Despite Google’s “colonization of e-books,” the advent of the Kindle Reader, and today’s publication of The Lost Symbol, Harvard University’s library director, Robert Darnton, argues in Publisher’s Weekly that the book is not dead, nor shall it ever be.
As a way of promoting his new book, The Case for Books: Past, Present, and Future, to be published by Public Affairs in October, Darnton counters the Nietzschean proclamation of the book’s impending death with the prediction that “one million new books will soon be produced each year.” He further argues:

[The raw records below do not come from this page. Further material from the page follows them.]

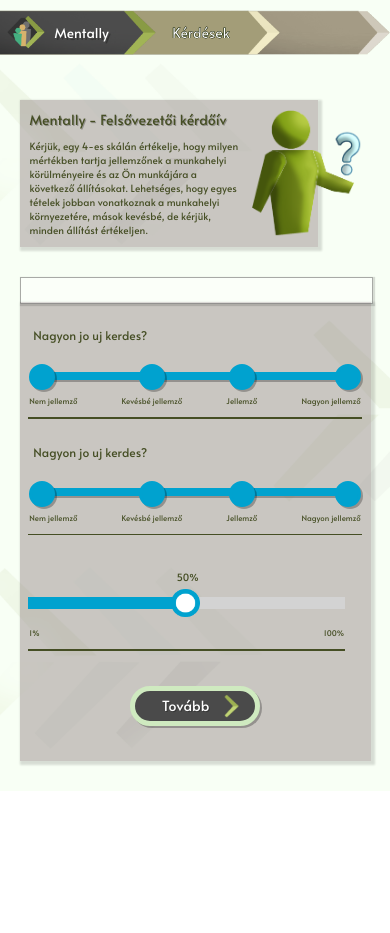
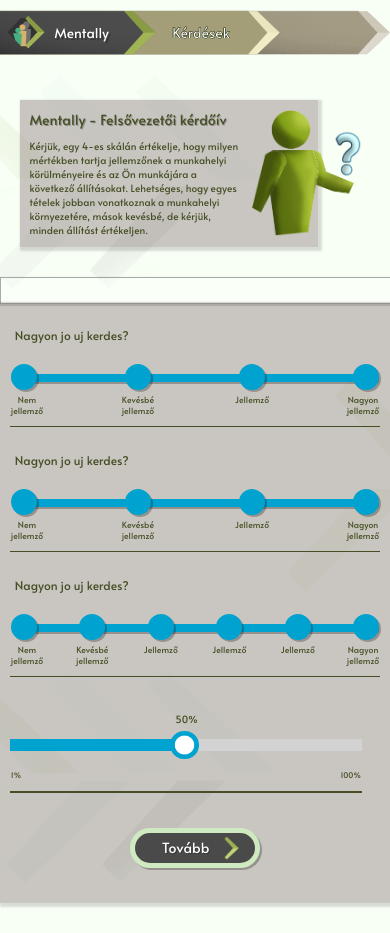
Before and after one commit to Papajcsik/CORE, a plain HTML site: page pages/kerdoiv.html in a window 390 px wide. Before the commit the page ends 844 px from the top, so only its background shows below. Drawn offline with Linux system fonts and the light colour scheme.

Commit message:
Mobile bugfix

```diff
--- a/pages/kerdoiv.html
+++ b/pages/kerdoiv.html
@@ -174,6 +174,75 @@
                 </div>
                 <!-- ////////// -->
 
+<div class="questionContainerKerdoiv">
+    <!-- Text Container -->
+    <div class="questiontextContainer">
+        <div class="KerdesTextkerodiv whiteText">Nagyon jo uj kerdes?</div>
+    </div>
+
+    <div class="radio-container">
+        <div class="lineUnderRadios"></div>
+        <div class="radio-group">
+            <div class="radio-item alignLeft">
+                <input type="radio" id="group3-option1" name="group1" value="1">
+                <label for="group3-option1" class="optionText whiteText alignLeft">
+                    <span class="custom-radio">
+                        <img src="../imgaes/Polygon 2 (1).png" alt="Checked Image">
+                    </span>
+                    <span>Nem jellemző</span>
+                </label>
+            </div>
+            <div class="radio-item">
+                <input type="radio" id="group3-option2" name="group1" value="2">
+                <label for="group3-option2" class="optionText whiteText">
+                    <span class="custom-radio">
+                        <img src="../imgaes/Polygon 2 (1).png" alt="Checked Image">
+                    </span>
+                    <span>Kevésbé jellemző</span>
+                </label>
+            </div>
+            <div class="radio-item">
+                <input type="radio" id="group3-option3" name="group1" value="3">
+                <label for="group3-option3" class="optionText whiteText">
+                    <span class="custom-radio">
+                        <img src="../imgaes/Polygon 2 (1).png" alt="Checked Image">
+                    </span>
+                    <span>Jellemző</span>
+                </label>
+            </div>
+            <div class="radio-item">
+                <input type="radio" id="group3-option4" name="group1" value="4">
+                <label for="group3-option4" class="optionText whiteText">
+                    <span class="custom-radio">
+                        <img src="../imgaes/Polygon 2 (1).png" alt="Checked Image">
+                    </span>
+                    <span>Jellemző</span>
+                </label>
+            </div>
+            <div class="radio-item">
+                <input type="radio" id="group3-option5" name="group1" value="5">
+                <label for="group3-option5" class="optionText whiteText">
+                    <span class="custom-radio">
+                        <img src="../imgaes/Polygon 2 (1).png" alt="Checked Image">
+                    </span>
+                    <span>Jellemző</span>
+                </label>
+            </div>
+            <div class="radio-item alignRight">
+                <input type="radio" id="group3-option6" name="group1" value="6">
+                <label for="group3-option6" class="optionText whiteText alignRight">
+                    <span class="custom-radio">
+                        <img src="../imgaes/Polygon 2 (1).png" alt="Checked Image">
+                    </span>
+                    <span>Nagyon jellemző</span>
+                </label>
+            </div>
+        </div>
+    </div>
+    <div class="hr"></div>
+
+</div>
+
 
                 <!-- Slider -->
                 <div class="questionContainerKerdoiv">
--- a/styles/kerdoiv.css
+++ b/styles/kerdoiv.css
@@ -691,6 +691,27 @@ margin-left: 47%;
 }
 
 @media (max-width: 450px) {
+.progressBarContainer {
+    width: 100%;
+}
+
+.greyContainer {
+    width: 100%;
+}
+.radio-item {
+    height: auto;
+    margin-bottom: 5vw;
+    position: relative;
+}
+.radio-item label span:nth-child(2) {
+    /* border: #000 solid 1px; */
+    text-wrap: wrap;
+    text-align: center;
+    position: absolute;
+    top: 30px;
+    font-size: 2.2vw;;
+    max-width: 15vw;
+}
 
     .bigTextKerdoiv {
         font-size: 14px;
```
Also changed, not shown: styles/szemelyesAdatok.css (+13 -0 lines).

… the general lack of concern for history among Americans has made us vulnerable to exaggerated notions of historic change–and so has our fascination with technology. The current obsession with cellular devices, electronic readers and digitization has produced a colossal case of false consciousness.
As new electronic devices arrive on the market, we think we have been precipitated into a new era. We tout the Information Age as if information did not exist in the past. Meanwhile, e-books and devices like the Kindle represent less than 1% of the expenditure on books in the United States.
Take courage, old-fashioned book lovers. The end of the printed word may be farther away than previously predicted.